(Web page revision data)
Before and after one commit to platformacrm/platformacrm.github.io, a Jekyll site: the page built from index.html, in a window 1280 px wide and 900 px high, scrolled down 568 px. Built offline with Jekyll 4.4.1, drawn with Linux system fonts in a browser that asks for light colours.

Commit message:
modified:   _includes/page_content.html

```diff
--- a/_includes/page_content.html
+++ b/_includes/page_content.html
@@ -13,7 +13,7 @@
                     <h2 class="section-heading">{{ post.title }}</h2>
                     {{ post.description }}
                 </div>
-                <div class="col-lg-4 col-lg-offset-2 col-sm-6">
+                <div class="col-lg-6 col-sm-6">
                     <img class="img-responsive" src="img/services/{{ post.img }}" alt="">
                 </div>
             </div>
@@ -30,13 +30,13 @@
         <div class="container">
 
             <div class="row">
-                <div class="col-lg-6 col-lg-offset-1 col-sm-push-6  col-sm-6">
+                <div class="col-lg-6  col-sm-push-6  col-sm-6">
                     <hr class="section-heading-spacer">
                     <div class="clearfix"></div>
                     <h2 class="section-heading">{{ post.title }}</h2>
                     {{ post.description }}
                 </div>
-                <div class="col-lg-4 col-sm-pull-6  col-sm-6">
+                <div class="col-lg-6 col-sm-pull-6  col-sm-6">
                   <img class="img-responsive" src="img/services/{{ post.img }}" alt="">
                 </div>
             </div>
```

--

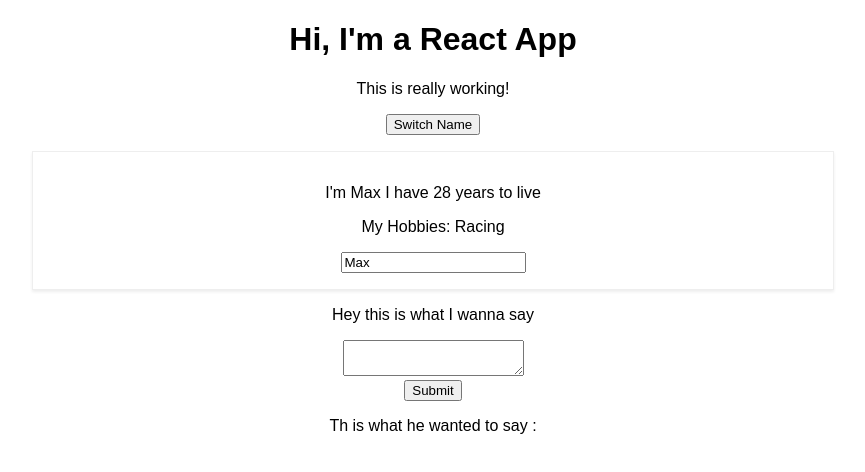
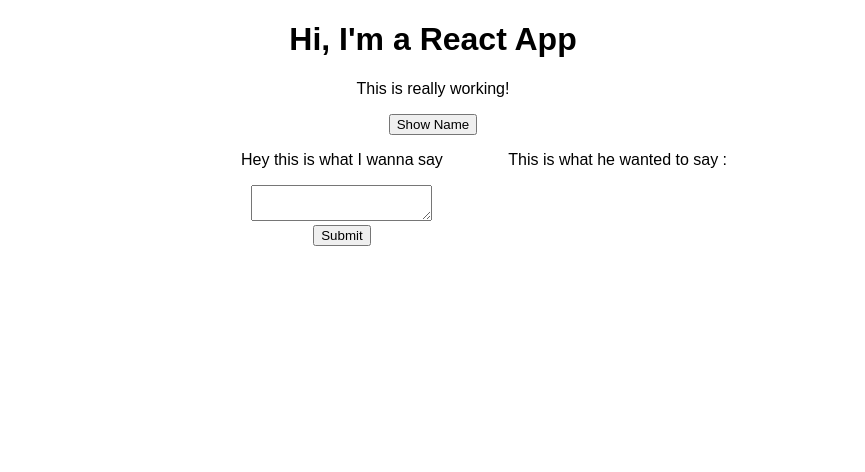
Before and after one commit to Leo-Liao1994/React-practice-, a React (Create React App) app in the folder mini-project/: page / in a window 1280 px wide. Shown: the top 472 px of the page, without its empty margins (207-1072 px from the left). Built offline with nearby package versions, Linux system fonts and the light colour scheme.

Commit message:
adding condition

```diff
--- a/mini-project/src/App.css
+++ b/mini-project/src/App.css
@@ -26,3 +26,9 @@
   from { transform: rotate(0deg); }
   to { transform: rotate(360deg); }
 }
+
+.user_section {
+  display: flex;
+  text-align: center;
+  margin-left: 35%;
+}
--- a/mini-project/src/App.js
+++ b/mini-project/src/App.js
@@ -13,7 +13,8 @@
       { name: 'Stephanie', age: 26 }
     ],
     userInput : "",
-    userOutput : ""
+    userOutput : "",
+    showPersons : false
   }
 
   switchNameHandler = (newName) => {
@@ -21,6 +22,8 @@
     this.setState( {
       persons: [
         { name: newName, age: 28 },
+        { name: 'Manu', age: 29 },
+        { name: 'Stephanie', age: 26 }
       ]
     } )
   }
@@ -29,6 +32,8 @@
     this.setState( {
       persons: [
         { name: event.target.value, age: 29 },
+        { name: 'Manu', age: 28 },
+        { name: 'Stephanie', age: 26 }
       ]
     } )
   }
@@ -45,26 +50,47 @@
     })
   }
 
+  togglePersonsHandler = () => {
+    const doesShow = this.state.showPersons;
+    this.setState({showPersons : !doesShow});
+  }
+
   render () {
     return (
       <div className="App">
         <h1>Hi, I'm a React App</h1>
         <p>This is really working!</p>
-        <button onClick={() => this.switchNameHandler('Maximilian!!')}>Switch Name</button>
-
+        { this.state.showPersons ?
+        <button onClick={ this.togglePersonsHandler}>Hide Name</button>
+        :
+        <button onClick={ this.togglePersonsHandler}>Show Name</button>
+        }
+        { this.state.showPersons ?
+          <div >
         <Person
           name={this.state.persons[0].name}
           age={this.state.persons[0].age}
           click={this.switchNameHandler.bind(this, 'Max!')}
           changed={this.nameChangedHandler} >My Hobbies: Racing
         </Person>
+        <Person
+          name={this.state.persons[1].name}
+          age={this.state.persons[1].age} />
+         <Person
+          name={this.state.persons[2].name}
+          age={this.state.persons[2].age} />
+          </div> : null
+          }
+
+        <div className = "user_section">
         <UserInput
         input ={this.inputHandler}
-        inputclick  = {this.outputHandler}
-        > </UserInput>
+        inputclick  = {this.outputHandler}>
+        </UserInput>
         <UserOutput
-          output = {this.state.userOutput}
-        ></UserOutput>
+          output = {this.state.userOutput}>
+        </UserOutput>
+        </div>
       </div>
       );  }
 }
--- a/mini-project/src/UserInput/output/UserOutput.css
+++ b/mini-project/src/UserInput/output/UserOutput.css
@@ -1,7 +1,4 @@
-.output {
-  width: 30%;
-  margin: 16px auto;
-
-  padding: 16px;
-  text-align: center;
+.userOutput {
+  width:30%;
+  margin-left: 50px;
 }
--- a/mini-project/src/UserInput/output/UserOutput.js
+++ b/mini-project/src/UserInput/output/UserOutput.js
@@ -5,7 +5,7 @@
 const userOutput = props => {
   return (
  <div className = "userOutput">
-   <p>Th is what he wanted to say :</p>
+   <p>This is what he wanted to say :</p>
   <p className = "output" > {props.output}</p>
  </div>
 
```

---

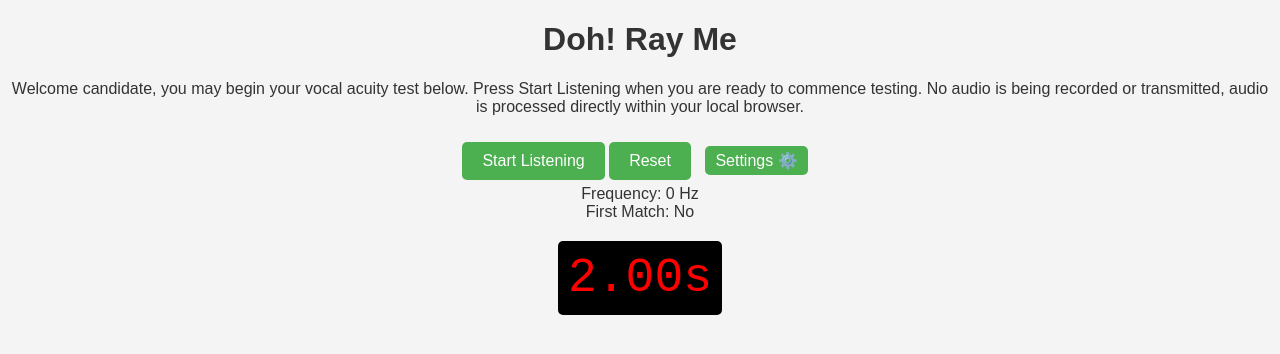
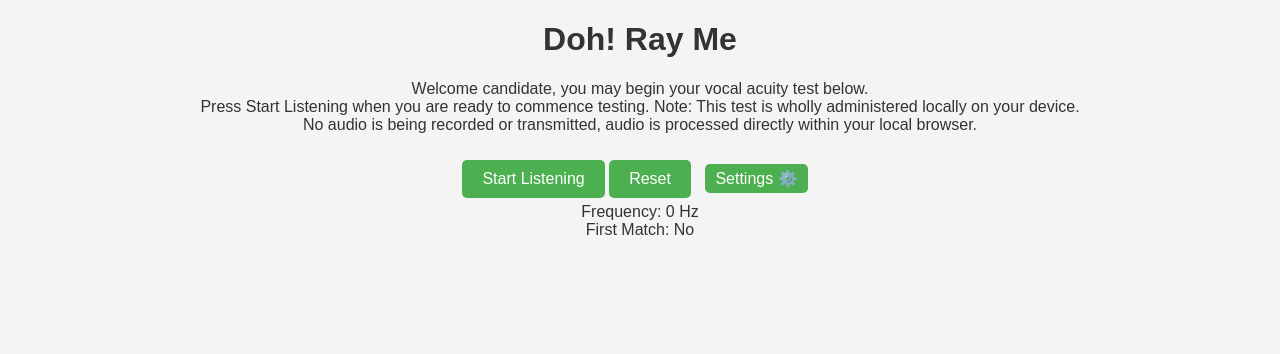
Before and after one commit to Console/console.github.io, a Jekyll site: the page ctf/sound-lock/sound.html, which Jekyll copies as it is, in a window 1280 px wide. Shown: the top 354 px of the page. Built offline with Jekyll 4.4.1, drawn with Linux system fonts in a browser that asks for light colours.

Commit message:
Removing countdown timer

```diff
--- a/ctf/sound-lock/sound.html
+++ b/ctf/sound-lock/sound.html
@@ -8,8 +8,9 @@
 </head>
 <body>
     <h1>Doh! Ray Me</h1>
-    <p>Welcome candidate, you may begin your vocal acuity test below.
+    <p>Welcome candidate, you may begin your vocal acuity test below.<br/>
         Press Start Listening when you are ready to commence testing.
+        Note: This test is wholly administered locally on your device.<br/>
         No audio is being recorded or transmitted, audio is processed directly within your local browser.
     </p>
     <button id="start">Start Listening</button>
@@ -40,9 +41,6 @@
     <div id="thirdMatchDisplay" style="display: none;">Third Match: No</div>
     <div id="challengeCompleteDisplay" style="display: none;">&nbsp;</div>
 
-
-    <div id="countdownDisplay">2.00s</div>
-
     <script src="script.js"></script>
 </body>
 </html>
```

**Exercise**
If the word "services" is on a line above, return that line.

**Exercise result**
                     <img class="img-responsive" src="img/services/{{ post.img }}" alt="">
                   <img class="img-responsive" src="img/services/{{ post.img }}" alt="">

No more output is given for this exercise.